**Work task**
The answer should match the records character for character.

**Provided data**
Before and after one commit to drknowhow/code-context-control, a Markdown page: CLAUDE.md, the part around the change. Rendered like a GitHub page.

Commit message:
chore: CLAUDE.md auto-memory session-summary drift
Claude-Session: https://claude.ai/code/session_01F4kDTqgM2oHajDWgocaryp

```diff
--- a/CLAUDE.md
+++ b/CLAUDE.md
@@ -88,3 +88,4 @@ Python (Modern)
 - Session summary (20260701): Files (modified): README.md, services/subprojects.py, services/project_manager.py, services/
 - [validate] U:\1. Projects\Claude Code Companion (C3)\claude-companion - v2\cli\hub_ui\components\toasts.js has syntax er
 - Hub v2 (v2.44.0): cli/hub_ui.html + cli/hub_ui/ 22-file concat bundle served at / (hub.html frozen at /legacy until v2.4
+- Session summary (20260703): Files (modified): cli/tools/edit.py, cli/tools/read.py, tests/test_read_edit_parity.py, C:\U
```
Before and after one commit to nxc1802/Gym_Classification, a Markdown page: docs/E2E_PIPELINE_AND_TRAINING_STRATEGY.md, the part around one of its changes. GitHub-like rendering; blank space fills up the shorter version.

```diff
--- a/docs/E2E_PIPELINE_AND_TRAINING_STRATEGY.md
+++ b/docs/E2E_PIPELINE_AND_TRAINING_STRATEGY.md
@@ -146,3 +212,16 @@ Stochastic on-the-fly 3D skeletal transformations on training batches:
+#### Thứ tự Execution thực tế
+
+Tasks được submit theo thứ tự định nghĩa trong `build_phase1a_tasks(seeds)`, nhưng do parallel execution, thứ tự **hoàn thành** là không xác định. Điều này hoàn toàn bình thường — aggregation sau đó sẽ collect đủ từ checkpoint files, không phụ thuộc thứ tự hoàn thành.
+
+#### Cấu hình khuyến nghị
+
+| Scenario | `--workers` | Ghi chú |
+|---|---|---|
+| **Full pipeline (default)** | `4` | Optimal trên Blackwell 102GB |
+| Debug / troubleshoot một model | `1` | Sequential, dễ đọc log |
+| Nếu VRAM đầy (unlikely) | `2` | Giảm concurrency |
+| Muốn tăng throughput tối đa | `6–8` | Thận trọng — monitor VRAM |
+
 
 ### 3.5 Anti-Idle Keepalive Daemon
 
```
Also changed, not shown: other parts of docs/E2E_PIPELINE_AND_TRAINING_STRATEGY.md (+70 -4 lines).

**Answer below**
Before and after one commit to drknowhow/code-context-control, a Markdown page: CLAUDE.md, the part around the change. Rendered like a GitHub page.

Commit message:
chore: CLAUDE.md auto-memory session-summary drift
Claude-Session: https://claude.ai/code/session_01F4kDTqgM2oHajDWgocaryp

```diff
--- a/CLAUDE.md
+++ b/CLAUDE.md
@@ -88,3 +88,4 @@ Python (Modern)
 - Session summary (20260701): Files (modified): README.md, services/subprojects.py, services/project_manager.py, services/
 - [validate] U:\1. Projects\Claude Code Companion (C3)\claude-companion - v2\cli\hub_ui\components\toasts.js has syntax er
 - Hub v2 (v2.44.0): cli/hub_ui.html + cli/hub_ui/ 22-file concat bundle served at / (hub.html frozen at /legacy until v2.4
+- Session summary (20260703): Files (modified): cli/tools/edit.py, cli/tools/read.py, tests/test_read_edit_parity.py, C:\U
```
Before and after one commit to nxc1802/Gym_Classification, a Markdown page: docs/E2E_PIPELINE_AND_TRAINING_STRATEGY.md, the part around one of its changes. GitHub-like rendering; blank space fills up the shorter version.

```diff
--- a/docs/E2E_PIPELINE_AND_TRAINING_STRATEGY.md
+++ b/docs/E2E_PIPELINE_AND_TRAINING_STRATEGY.md
@@ -146,3 +212,16 @@ Stochastic on-the-fly 3D skeletal transformations on training batches:
+#### Thứ tự Execution thực tế
+
+Tasks được submit theo thứ tự định nghĩa trong `build_phase1a_tasks(seeds)`, nhưng do parallel execution, thứ tự **hoàn thành** là không xác định. Điều này hoàn toàn bình thường — aggregation sau đó sẽ collect đủ từ checkpoint files, không phụ thuộc thứ tự hoàn thành.
+
+#### Cấu hình khuyến nghị
+
+| Scenario | `--workers` | Ghi chú |
+|---|---|---|
+| **Full pipeline (default)** | `4` | Optimal trên Blackwell 102GB |
+| Debug / troubleshoot một model | `1` | Sequential, dễ đọc log |
+| Nếu VRAM đầy (unlikely) | `2` | Giảm concurrency |
+| Muốn tăng throughput tối đa | `6–8` | Thận trọng — monitor VRAM |
+
 
 ### 3.5 Anti-Idle Keepalive Daemon
 
```
Also changed, not shown: other parts of docs/E2E_PIPELINE_AND_TRAINING_STRATEGY.md (+70 -4 lines).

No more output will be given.